I do not know if we could sum it up any better actually. 

Bettina was a wonderful hostess and it was fantastic to meet her, her partner Driss, and their two little charming girls over the course of our stay. These hosts embody everything you could ever hope a B&B host would, and know how to create a level of comfort that makes you want to stay and explore..

The set up at the Weavery is for a boutique B&B experience, but without the full B&B obligation (ie you can be as ‘engaged’ as you would like to be).  Breakfast is served in their very well appointed and fun two rooms (and not in a communal setting with Bill from Virginia) and after a quick instruction on logistics you are free to come and go as you like.

Their location is also excellent - the highlights:

·         easy access from Centraal by the 16 tram and tucked in a fun canal ringed neighborhood

·         5 minute walk to the Museumplein

·         5 minute walk to the Heineken experience

·         a short walk to the fun shops and restaruants of De Pijp

·         a short walk to central AMS

·         near Prinsengracht and Keizersgraght – two of the canals to wander along

Bettina left us a snack, a map with some of her well-vetted favorites (local restaurants, shopping, and museums) and suggested we meet the next morning to catch up. We set off and followed her recommendations – grabbing a fun meal at Buffet van Odette  (which was so good that we went back again later in the weekend), checking out the AMS Light festival and popping into unexpected pizza shops and pubs along the way.

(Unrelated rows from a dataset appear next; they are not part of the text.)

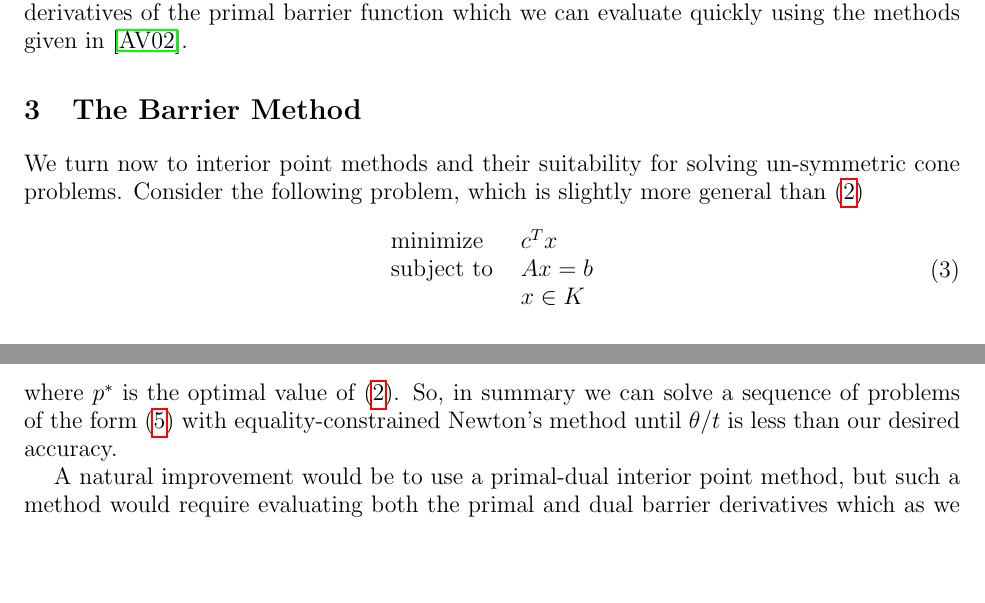
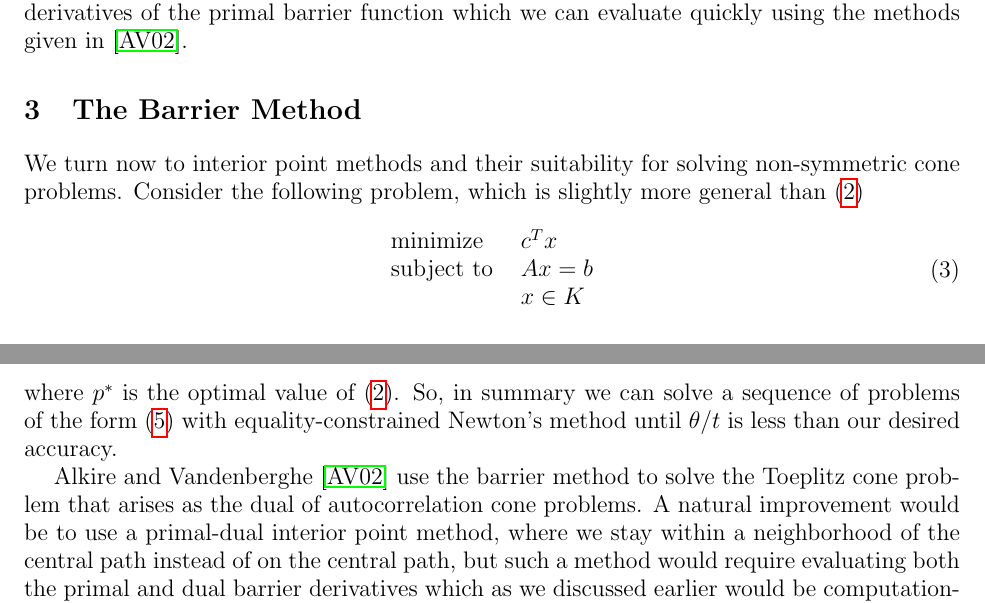
Before and after one commit to dieterichlawson/toeplitz-ipm-paper, a LaTeX document (project.tex): two parts of pages 2 and 3 of 4, joined at a grey line, cut so that both start at the same text, the shorter picture padded with empty space. Compiled offline with pdfLaTeX.

Commit message:
Added comment about central path

```diff
--- a/project.tex
+++ b/project.tex
@@ -113,7 +113,7 @@ quickly using the methods given in \cite{alkire2002convex}.
 \section{The Barrier Method}
 
 We turn now to interior point methods and their suitability for
-solving un-symmetric cone problems. Consider the following problem, which is slightly
+solving non-symmetric cone problems. Consider the following problem, which is slightly
 more general than (\ref{primal})
 
 \begin{equation}\label{primalgen}
@@ -178,8 +178,9 @@ where $p^*$ is the optimal value of (\ref{primal}). So, in summary we can solve
 problems of the form (\ref{primalt}) with equality-constrained Newton's
 method until $\theta/t$ is less than our desired accuracy.
 
-A natural improvement would be to use a primal-dual interior point method,
-but such a method would require evaluating both the primal and dual barrier derivatives
-which as we discussed earlier would be computationally expensive. The barrier method
-presented here avoids this, allowing us to only evaluate the gradient and Hessian of the
-primal barrier which we can do efficiently.
+Alkire and Vandenberghe \cite{alkire2002convex} use the barrier method to solve
+the Toeplitz cone problem that arises as the dual of autocorrelation cone
+problems. A natural improvement would be to use a primal-dual interior point
+method, where we stay within a neighborhood of the central path instead of on
+the central path, but such a method would require evaluating both the primal
+and dual barrier derivatives which as we discussed earlier would be
```
Also changed, not shown: project.tex (3 more changed lines).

The Weavery itself is an original Amsterdam house – built in the 17th century to provide attractive housing to those in the textile industry. Bettina and Driss have restored it faithfully but also have further created a warm and inviting space with fully preserved traditional details coupled with a few elegant and modern touches. We felt like we were at home.

Our favorite modern touch had its roots in very traditional methods (of the Berbers).  The carpets throughout the Weavery are sourced from middle Atlas Morocco and support local village communities there – and help to preserve an art and traditional methods. This region of the world has special personal meaning to both Bettina and Driss, which makes the weaving of their own personal meaning/passion with the local AMS experience all the more meaningful. True to form, the rugs that are sold in their online store are available in not just patterns of their own choosing, but are also available to customize so you can purchase but weave in your own personal touch.

Our final pick: base your authentic Amsterdam experience at the Weavery – ask for their suggestions -  and tell Bettina and Driss that we sent you!